#### ASSIGNED TASK
Your answer must be every line of the data below that holds the string "exitPerimeter", copied exactly.

#### DATA SUPPLIED
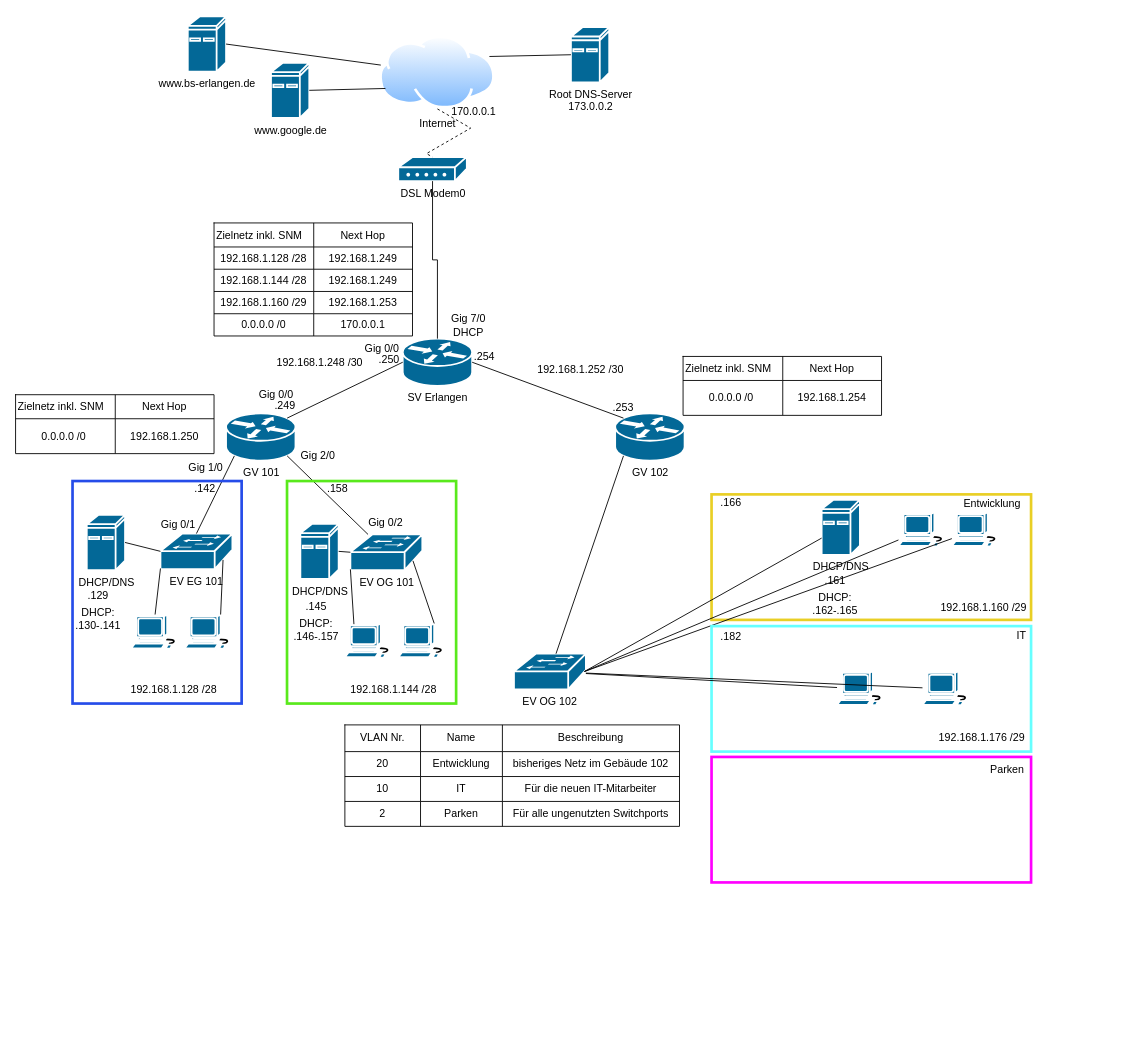
Above: SchematischeNetzübersicht-Grundnetz_Lösung.drawio in NikoKaufi/Schule-CPT (draw.io), before the change. Source tidied: cells renumbered, new cells numbered last; positions are measured from the earlier drawing's top-left corner, leaving out a move shared by most shapes. Both pictures are drawn from the tidied source at 89%, with x=0, y=0 at pixel (15, 16).
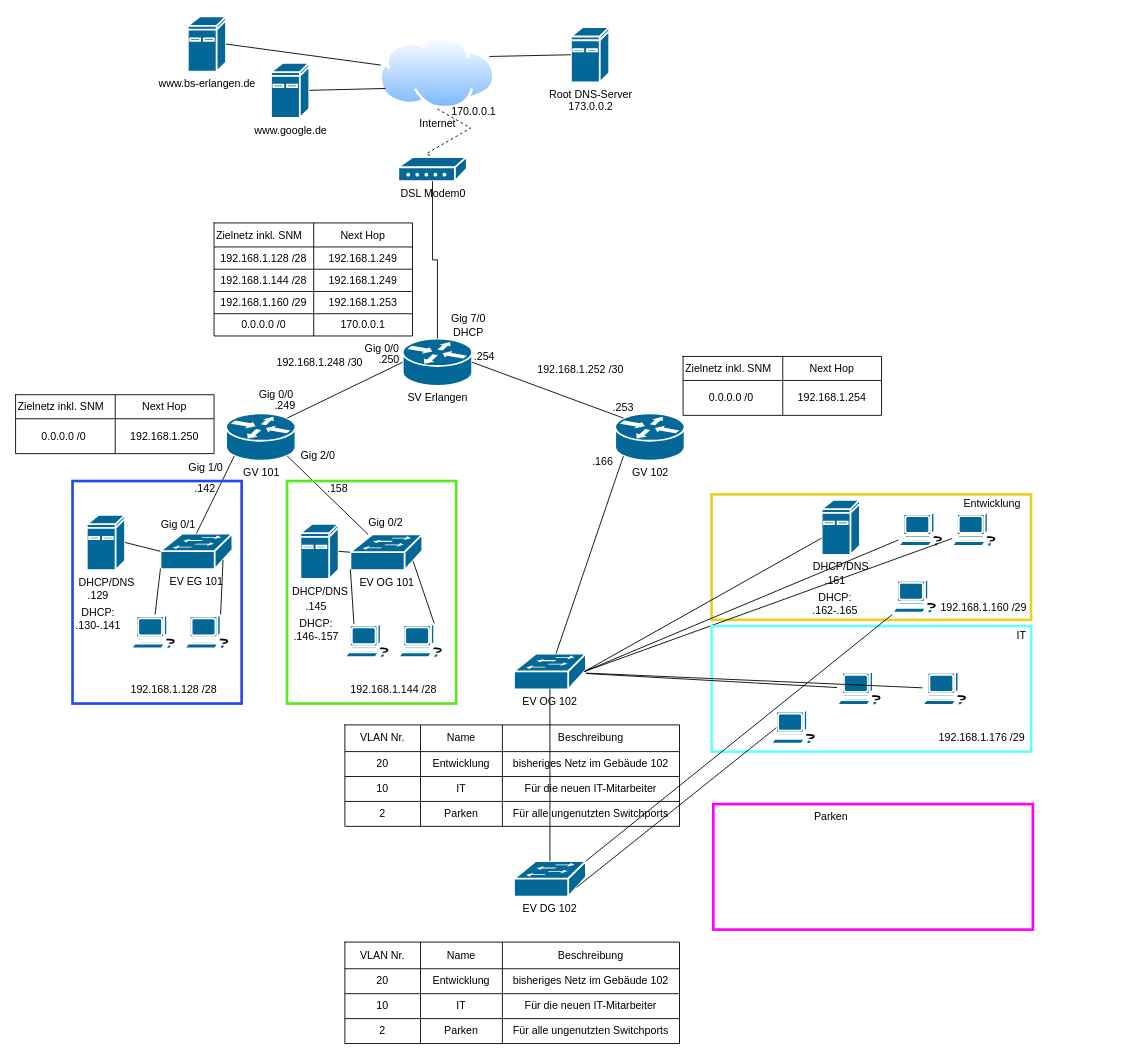
The same diagram, later.

Unchanged cells that the change refers to:
```xml
<mxCell id="18" value="EV OG 102" style="shape=mxgraph.cisco.switches.workgroup_switch;sketch=0;html=1;dashed=0;fillColor=#036897;strokeColor=#ffffff;strokeWidth=2;verticalLabelPosition=bottom;verticalAlign=top;align=center;outlineConnect=0;" parent="1" vertex="1">
  <mxGeometry x="560" y="716" width="80.8" height="40" as="geometry" />
</mxCell>
```

Change to the diagram source:
```diff
@@
     <mxCell id="50" value=".166" style="text;html=1;strokeColor=none;fillColor=none;align=center;verticalAlign=middle;whiteSpace=wrap;rounded=0;" parent="1" vertex="1">
-      <mxGeometry x="774" y="532" width="60" height="30" as="geometry" />
+      <mxGeometry x="630" y="486" width="60" height="30" as="geometry" />
     </mxCell>
@@
     <mxCell id="101" style="rounded=0;whiteSpace=wrap;html=1;fillColor=none;strokeColor=#FF00FF;strokeWidth=3;" parent="1" vertex="1">
-      <mxGeometry x="782" y="832" width="359" height="141" as="geometry" />
+      <mxGeometry x="784" y="885" width="359" height="141" as="geometry" />
     </mxCell>
@@
     <mxCell id="126" value="Parken" style="shape=partialRectangle;html=1;whiteSpace=wrap;strokeColor=inherit;overflow=hidden;fillColor=none;top=0;left=0;bottom=0;right=0;" parent="1" vertex="1">
-      <mxGeometry x="1015" y="832" width="199" height="28" as="geometry" />
+      <mxGeometry x="817" y="885" width="199" height="28" as="geometry" />
     </mxCell>
-    <mxCell id="127" value=".182" style="text;html=1;strokeColor=none;fillColor=none;align=center;verticalAlign=middle;whiteSpace=wrap;rounded=0;" parent="1" vertex="1">
-      <mxGeometry x="774" y="682" width="60" height="30" as="geometry" />
-    </mxCell>
+    <mxCell id="128" value="EV DG 102" style="shape=mxgraph.cisco.switches.workgroup_switch;sketch=0;html=1;dashed=0;fillColor=#036897;strokeColor=#ffffff;strokeWidth=2;verticalLabelPosition=bottom;verticalAlign=top;align=center;outlineConnect=0;" parent="1" vertex="1">
+      <mxGeometry x="560" y="949" width="80.8" height="40" as="geometry" />
+    </mxCell>
+    <mxCell id="129" style="shape=table;startSize=0;childLayout=tableLayout;" parent="1" vertex="1">
+      <mxGeometry x="370" y="1040" width="376" height="114" as="geometry" />
+    </mxCell>
+    <mxCell id="130" style="shape=tableRow;horizontal=0;startSize=0;swimlaneHead=0;swimlaneBody=0;strokeColor=inherit;top=0;left=0;bottom=0;right=0;fillColor=none;" parent="129" vertex="1">
+      <mxGeometry width="376" height="30" as="geometry" />
+    </mxCell>
+    <mxCell id="131" value="VLAN Nr." style="shape=partialRectangle;html=1;whiteSpace=wrap;strokeColor=inherit;overflow=hidden;fillColor=none;top=0;left=0;bottom=0;right=0;" parent="130" vertex="1">
+      <mxGeometry width="85" height="30" as="geometry" />
+    </mxCell>
+    <mxCell id="132" value="Name" style="shape=partialRectangle;html=1;whiteSpace=wrap;strokeColor=inherit;overflow=hidden;fillColor=none;top=0;left=0;bottom=0;right=0;" parent="130" vertex="1">
+      <mxGeometry x="85" width="92" height="30" as="geometry" />
+    </mxCell>
+    <mxCell id="133" value="Beschreibung" style="shape=partialRectangle;html=1;whiteSpace=wrap;strokeColor=inherit;overflow=hidden;fillColor=none;top=0;left=0;bottom=0;right=0;" parent="130" vertex="1">
+      <mxGeometry x="177" width="199" height="30" as="geometry" />
+    </mxCell>
+    <mxCell id="134" style="shape=tableRow;horizontal=0;startSize=0;swimlaneHead=0;swimlaneBody=0;strokeColor=inherit;top=0;left=0;bottom=0;right=0;fillColor=none;" parent="129" vertex="1">
+      <mxGeometry y="30" width="376" height="28" as="geometry" />
+    </mxCell>
+    <mxCell id="135" value="20" style="shape=partialRectangle;html=1;whiteSpace=wrap;strokeColor=inherit;overflow=hidden;fillColor=none;top=0;left=0;bottom=0;right=0;" parent="134" vertex="1">
+      <mxGeometry width="85" height="28" as="geometry" />
+    </mxCell>
+    <mxCell id="136" value="Entwicklung" style="shape=partialRectangle;html=1;whiteSpace=wrap;strokeColor=inherit;overflow=hidden;fillColor=none;top=0;left=0;bottom=0;right=0;" parent="134" vertex="1">
+      <mxGeometry x="85" width="92" height="28" as="geometry" />
+    </mxCell>
+    <mxCell id="137" value="bisheriges Netz im Gebäude 102" style="shape=partialRectangle;html=1;whiteSpace=wrap;strokeColor=inherit;overflow=hidden;fillColor=none;top=0;left=0;bottom=0;right=0;" parent="134" vertex="1">
+      <mxGeometry x="177" width="199" height="28" as="geometry" />
+    </mxCell>
+    <mxCell id="138" style="shape=tableRow;horizontal=0;startSize=0;swimlaneHead=0;swimlaneBody=0;strokeColor=inherit;top=0;left=0;bottom=0;right=0;fillColor=none;" parent="129" vertex="1">
+      <mxGeometry y="58" width="376" height="28" as="geometry" />
+    </mxCell>
+    <mxCell id="139" value="10" style="shape=partialRectangle;html=1;whiteSpace=wrap;strokeColor=inherit;overflow=hidden;fillColor=none;top=0;left=0;bottom=0;right=0;" parent="138" vertex="1">
+      <mxGeometry width="85" height="28" as="geometry" />
+    </mxCell>
+    <mxCell id="140" value="IT" style="shape=partialRectangle;html=1;whiteSpace=wrap;strokeColor=inherit;overflow=hidden;fillColor=none;top=0;left=0;bottom=0;right=0;" parent="138" vertex="1">
+      <mxGeometry x="85" width="92" height="28" as="geometry" />
+    </mxCell>
+    <mxCell id="141" value="Für die neuen IT-Mitarbeiter" style="shape=partialRectangle;html=1;whiteSpace=wrap;strokeColor=inherit;overflow=hidden;fillColor=none;top=0;left=0;bottom=0;right=0;" parent="138" vertex="1">
+      <mxGeometry x="177" width="199" height="28" as="geometry" />
+    </mxCell>
+    <mxCell id="142" style="shape=tableRow;horizontal=0;startSize=0;swimlaneHead=0;swimlaneBody=0;strokeColor=inherit;top=0;left=0;bottom=0;right=0;fillColor=none;" parent="129" vertex="1">
+      <mxGeometry y="86" width="376" height="28" as="geometry" />
+    </mxCell>
+    <mxCell id="143" value="2" style="shape=partialRectangle;html=1;whiteSpace=wrap;strokeColor=inherit;overflow=hidden;fillColor=none;top=0;left=0;bottom=0;right=0;" parent="142" vertex="1">
+      <mxGeometry width="85" height="28" as="geometry" />
+    </mxCell>
+    <mxCell id="144" value="Parken" style="shape=partialRectangle;html=1;whiteSpace=wrap;strokeColor=inherit;overflow=hidden;fillColor=none;top=0;left=0;bottom=0;right=0;" parent="142" vertex="1">
+      <mxGeometry x="85" width="92" height="28" as="geometry" />
+    </mxCell>
+    <mxCell id="145" value="Für alle ungenutzten Switchports" style="shape=partialRectangle;html=1;whiteSpace=wrap;strokeColor=inherit;overflow=hidden;fillColor=none;top=0;left=0;bottom=0;right=0;" parent="142" vertex="1">
+      <mxGeometry x="177" width="199" height="28" as="geometry" />
+    </mxCell>
+    <mxCell id="146" style="shape=mxgraph.cisco.computers_and_peripherals.workstation;sketch=0;html=1;dashed=0;fillColor=#036897;strokeColor=#ffffff;strokeWidth=2;verticalLabelPosition=bottom;verticalAlign=top;align=center;outlineConnect=0;" parent="1" vertex="1">
+      <mxGeometry x="849" y="779" width="53.5" height="40" as="geometry" />
+    </mxCell>
+    <mxCell id="147" style="shape=mxgraph.cisco.computers_and_peripherals.workstation;sketch=0;html=1;dashed=0;fillColor=#036897;strokeColor=#ffffff;strokeWidth=2;verticalLabelPosition=bottom;verticalAlign=top;align=center;outlineConnect=0;" parent="1" vertex="1">
+      <mxGeometry x="985" y="632" width="53.5" height="40" as="geometry" />
+    </mxCell>
+    <mxCell id="148" style="endArrow=none;html=1;rounded=0;exitX=0.11;exitY=0.5;exitDx=0;exitDy=0;exitPerimeter=0;entryX=0.87;entryY=0.74;entryDx=0;entryDy=0;entryPerimeter=0;" parent="1" edge="1" source="146" target="128">
+      <mxGeometry relative="1" as="geometry" />
+    </mxCell>
+    <mxCell id="149" style="endArrow=none;html=1;rounded=0;exitX=0;exitY=1;exitDx=0;exitDy=0;exitPerimeter=0;entryX=1;entryY=0;entryDx=0;entryDy=0;entryPerimeter=0;" parent="1" edge="1" source="147" target="128">
+      <mxGeometry relative="1" as="geometry" />
+    </mxCell>
+    <mxCell id="150" style="endArrow=none;html=1;rounded=0;exitX=0.5;exitY=0.98;exitDx=0;exitDy=0;exitPerimeter=0;entryX=0.5;entryY=0;entryDx=0;entryDy=0;entryPerimeter=0;" parent="1" edge="1" source="18" target="128">
+      <mxGeometry relative="1" as="geometry" />
+    </mxCell>
```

#### TASK RESULT
+    <mxCell id="148" style="endArrow=none;html=1;rounded=0;exitX=0.11;exitY=0.5;exitDx=0;exitDy=0;exitPerimeter=0;entryX=0.87;entryY=0.74;entryDx=0;entryDy=0;entryPerimeter=0;" parent="1" edge="1" source="146" target="128">
+    <mxCell id="149" style="endArrow=none;html=1;rounded=0;exitX=0;exitY=1;exitDx=0;exitDy=0;exitPerimeter=0;entryX=1;entryY=0;entryDx=0;entryDy=0;entryPerimeter=0;" parent="1" edge="1" source="147" target="128">
+    <mxCell id="150" style="endArrow=none;html=1;rounded=0;exitX=0.5;exitY=0.98;exitDx=0;exitDy=0;exitPerimeter=0;entryX=0.5;entryY=0;entryDx=0;entryDy=0;entryPerimeter=0;" parent="1" edge="1" source="18" target="128">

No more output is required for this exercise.